Size: Up to 18 inches (46 cm) in diameter.
Range: In Atlantic Ocean from the Arctic to Mexico. In Pacific Ocean, from Alaska to southern California.
Jellyfish are sort of like floating mushrooms, with long thread-like arms reaching underwater like weeping willow branches. They might seem to melt away on the beach, but they're not that fragile. They survive long sea journeys and much wave battering. Jellyfish get around in the ocean by means of a pulsating action. Long ago, people called jellyfish "sea lungs" because their rhythmic movement through the water resembles how our chests move as we breathe.

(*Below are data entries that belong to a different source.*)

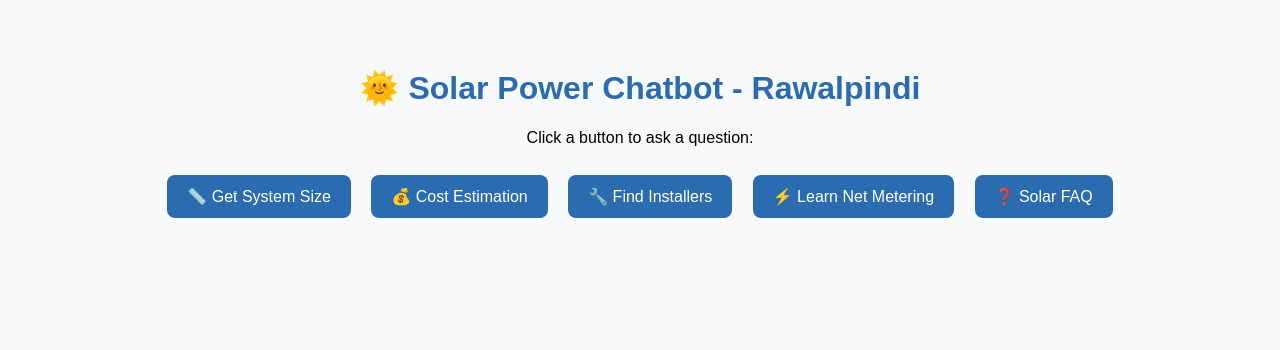
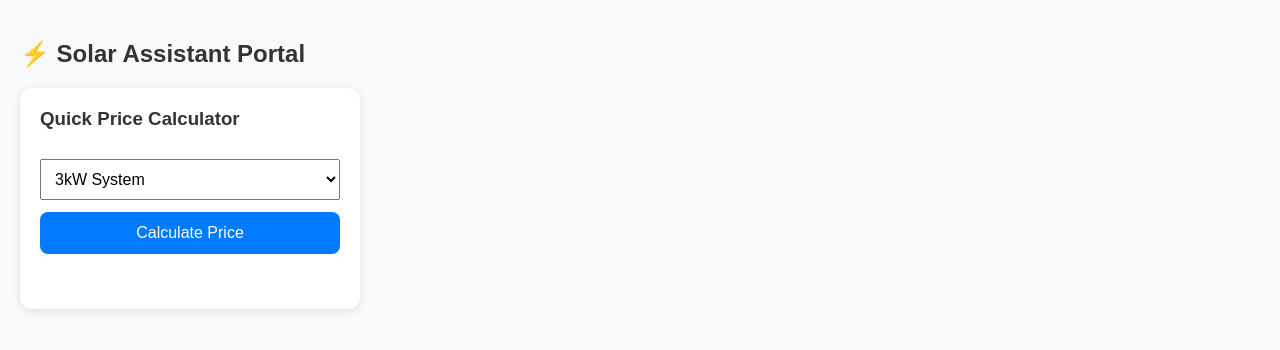
Before and after one commit to bc200204601-del/Solar-ChatBot, a website: page index.html in a window 1280 px wide. Drawn offline with nearby package versions, Linux system fonts and the light colour scheme.

```diff
--- a/index.html
+++ b/index.html
@@ -1,77 +1,106 @@
 <!DOCTYPE html>
-<html>
+<html lang="en">
 <head>
   <meta charset="UTF-8">
-  <title>Solar Power Chatbot - Rawalpindi</title>
+  <meta name="viewport" content="width=device-width, initial-scale=1.0">
+  <title>Solar Chatbot + Calculator</title>
   <style>
     body {
       font-family: Arial, sans-serif;
-      text-align: center;
       background: #f8f9fa;
-      padding: 40px;
+      margin: 0;
+      padding: 20px;
     }
-    h1 {
-      color: #2b6cb0;
+    h2 {
+      color: #333;
     }
-    .btn-container {
-      margin: 20px auto;
+    .pricing-calculator {
+      background: white;
+      padding: 20px;
+      border-radius: 12px;
+      box-shadow: 0px 2px 8px rgba(0,0,0,0.1);
+      max-width: 300px;
+      margin-top: 20px;
+    }
+    .pricing-calculator h3 {
+      margin-top: 0;
+      color: #333;
+    }
+    select, #priceResult {
+      margin-top: 10px;
+      width: 100%;
+      padding: 10px;
+      font-size: 16px;
     }
     button {
-      background: #2b6cb0;
+      background: #007bff;
       color: white;
       border: none;
       padding: 12px 20px;
-      margin: 8px;
+      margin-top: 12px;
       border-radius: 8px;
       cursor: pointer;
       font-size: 16px;
-      transition: 0.3s;
+      width: 100%;
     }
     button:hover {
-      background: #1a4369;
+      background: #0056b3;
     }
-    df-messenger {
-      --df-messenger-bot-message: #e0f0ff;
-      --df-messenger-button-titlebar-color: #2b6cb0;
-      --df-messenger-chat-background-color: #ffffff;
-      --df-messenger-send-icon: #2b6cb0;
-      --df-messenger-user-message: #d1ffd1;
+    #priceResult {
+      font-weight: bold;
+      margin-top: 15px;
+      color: #28a745;
     }
   </style>
 </head>
 <body>
 
-  <h1>🌞 Solar Power Chatbot - Rawalpindi</h1>
-  <p>Click a button to ask a question:</p>
+  <h2>⚡ Solar Assistant Portal</h2>
 
-  <div class="btn-container">
-    <button onclick="sendMessage('I want to know my system size')">📏 Get System Size</button>
-    <button onclick="sendMessage('What is the cost estimate?')">💰 Cost Estimation</button>
-    <button onclick="sendMessage('Find solar installers in Rawalpindi')">🔧 Find Installers</button>
-    <button onclick="sendMessage('What is net metering?')">⚡ Learn Net Metering</button>
-    <button onclick="sendMessage('Tell me about solar FAQ')">❓ Solar FAQ</button>
+  <!-- Quick Price Calculator -->
+  <div class="pricing-calculator">
+    <h3>Quick Price Calculator</h3>
+    <select id="systemSize">
+      <option value="3">3kW System</option>
+      <option value="5">5kW System</option>
+      <option value="10">10kW System</option>
+      <option value="15">15kW System</option>
+      <option value="20">20kW System</option>
+    </select>
+    <button onclick="calculatePrice()">Calculate Price</button>
+    <div id="priceResult"></div>
   </div>
 
-  <!-- Dialogflow Messenger widget -->
+  <!-- Dialogflow Messenger integration -->
   <df-messenger
-    intent="WELCOME"
-    chat-title="SolarBot RWP"
+    chat-title="Solar Assistant"
     agent-id="728466b3-b1f9-4094-9b64-ece38da84ac2"
     language-code="en">
   </df-messenger>
 
   <script src="https://www.gstatic.com/dialogflow-console/fast/messenger/bootstrap.js?v=1"></script>
+
   <script>
-    // Function to simulate button sending message into chat
-    function sendMessage(text) {
-      const iframe = document.querySelector("df-messenger").shadowRoot.querySelector("iframe");
-      const innerDoc = iframe.contentDocument || iframe.contentWindow.document;
-      const input = innerDoc.querySelector("input");
-      const sendBtn = innerDoc.querySelector("button");
+    function calculatePrice() {
+      const size = document.getElementById('systemSize').value;
+      const prices = {
+        3: 650000,
+        5: 950000,
+        10: 1750000,
+        15: 2500000,
+        20: 3200000
+      };
+      const price = prices[size];
+      const resultMsg = `💰 Estimated cost: PKR ${price.toLocaleString()}`;
 
-      input.value = text;
-      input.dispatchEvent(new Event('input', { bubbles: true }));
-      sendBtn.click();
+      // Show result on page
+      document.getElementById('priceResult').innerHTML = resultMsg;
+
+      // Send message to Dialogflow Messenger
+      const dfMessenger = document.querySelector('df-messenger');
+      dfMessenger.renderCustomText(
+        `User selected ${size}kW system. Estimated cost: PKR ${price.toLocaleString()}`
+      );
     }
   </script>
 
```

The moon jellyfish is one of the most abundant jellyfish in the Mid-Atlantic region. Its disc, or umbrella, may be as large as 18 inches across and gives the animal the appearance of a flying saucer. The umbrella is divided into eight equal parts, each of which has many small tentacles that contain stinging cells to help the jellyfish get food and defend itself. These stinging cells are like tiny harpoons and are triggered when the tentacle is touched. So be careful - even a dead jellyfish can sting. While the sting of the moon jellyfish may be irritating, species such as the Portuguese Man-of-War may inflict much more serious, even deadly, stings.

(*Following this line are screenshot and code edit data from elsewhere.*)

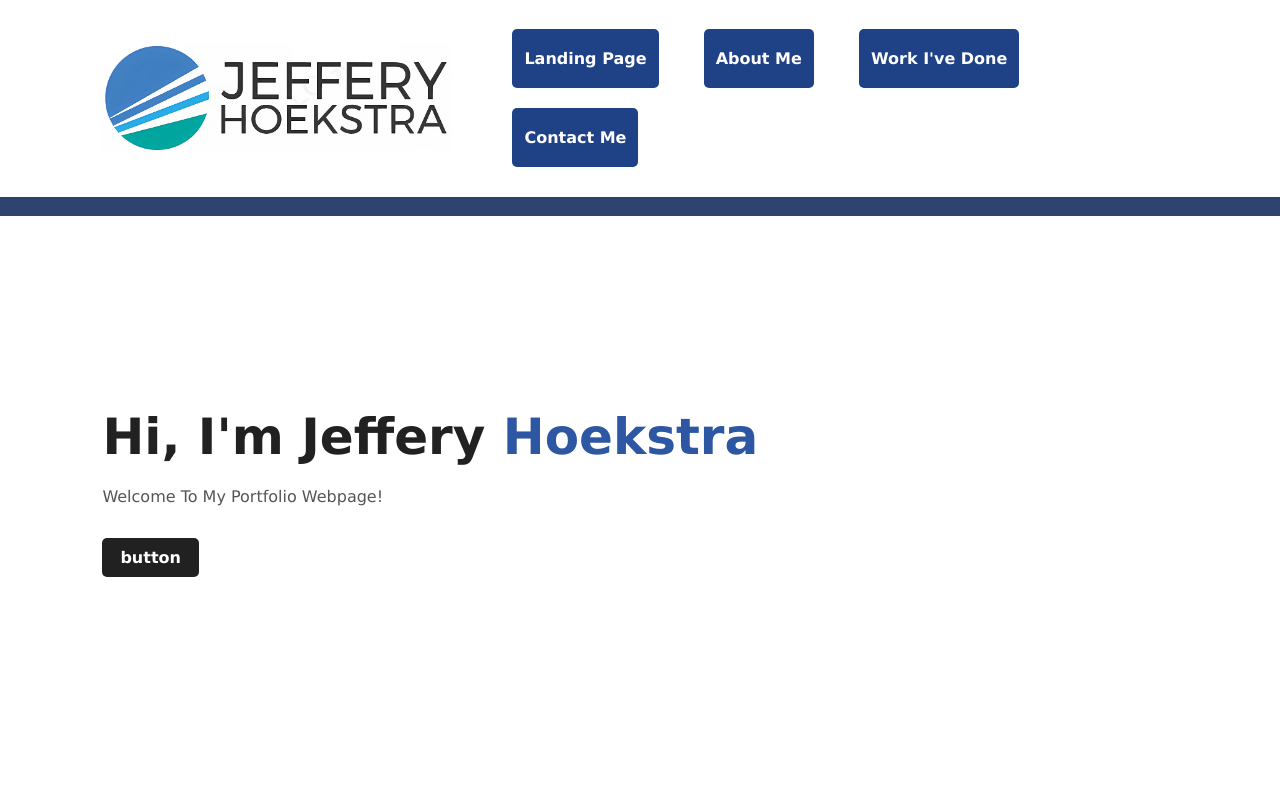
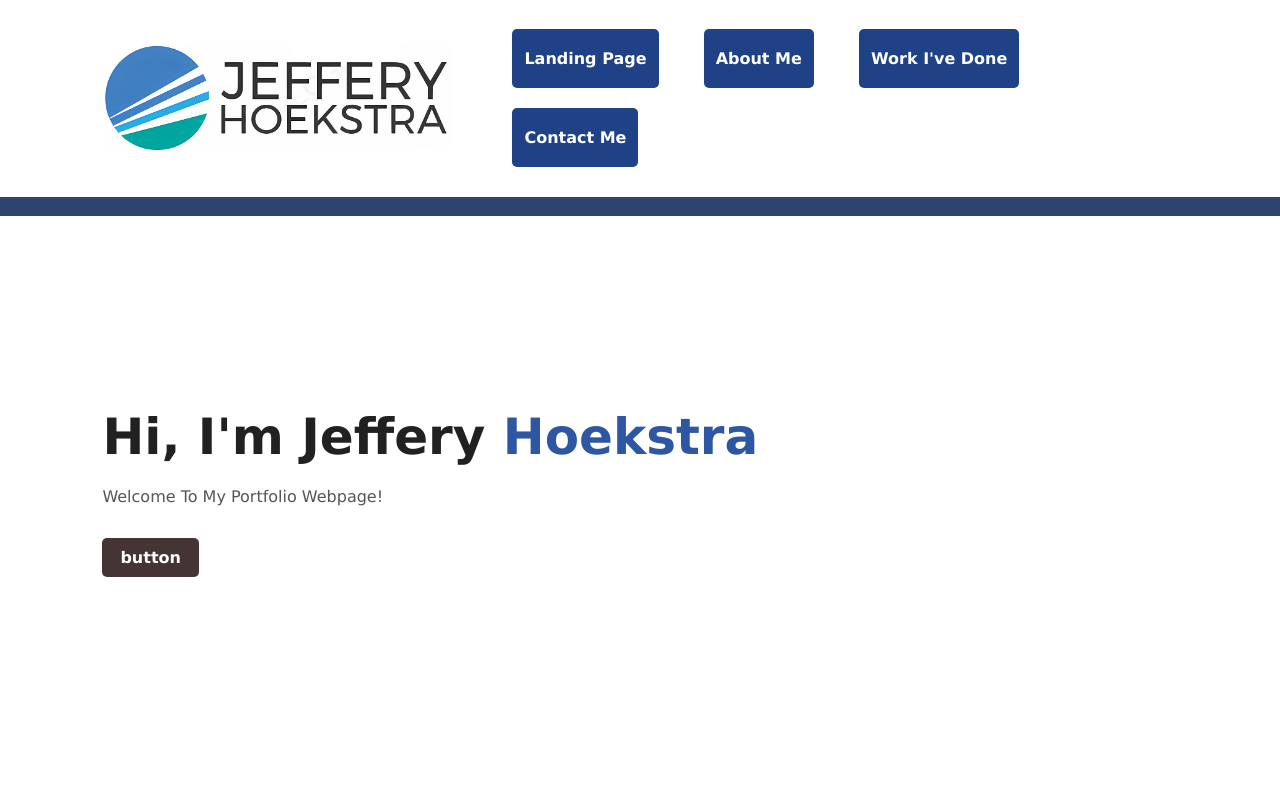
Before and after one commit to jefferyhoekstra/myportfolio, a web app: file index.html in a window 1280 px wide. Shown: the part 39-838 px from the top of the page. Run offline with its HTML, style and script files only (its server is not run), Linux system fonts and the light colour scheme.

Commit message:
Update styles.css

```diff
--- a/css/styles.css
+++ b/css/styles.css
@@ -83,7 +83,7 @@ span {
 }
 
 .detel a {
-    background: #212121;
+    background: #443434;
     padding: 10px 18px;
     text-decoration: none;
     font-weight: bold;
```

Looking at the moon jellyfish from directly above or below, you can see four purple horseshoe-shaped parts. These are the gonads, or primary sex glands. In August or September, the moon jellyfish's arms have a distinct pink color because of the large number of developing larvae on the edge of the umbrella.
To learn more about jellyfish, check out the Jellyfish bulletin in our Sea Grant publications catalog.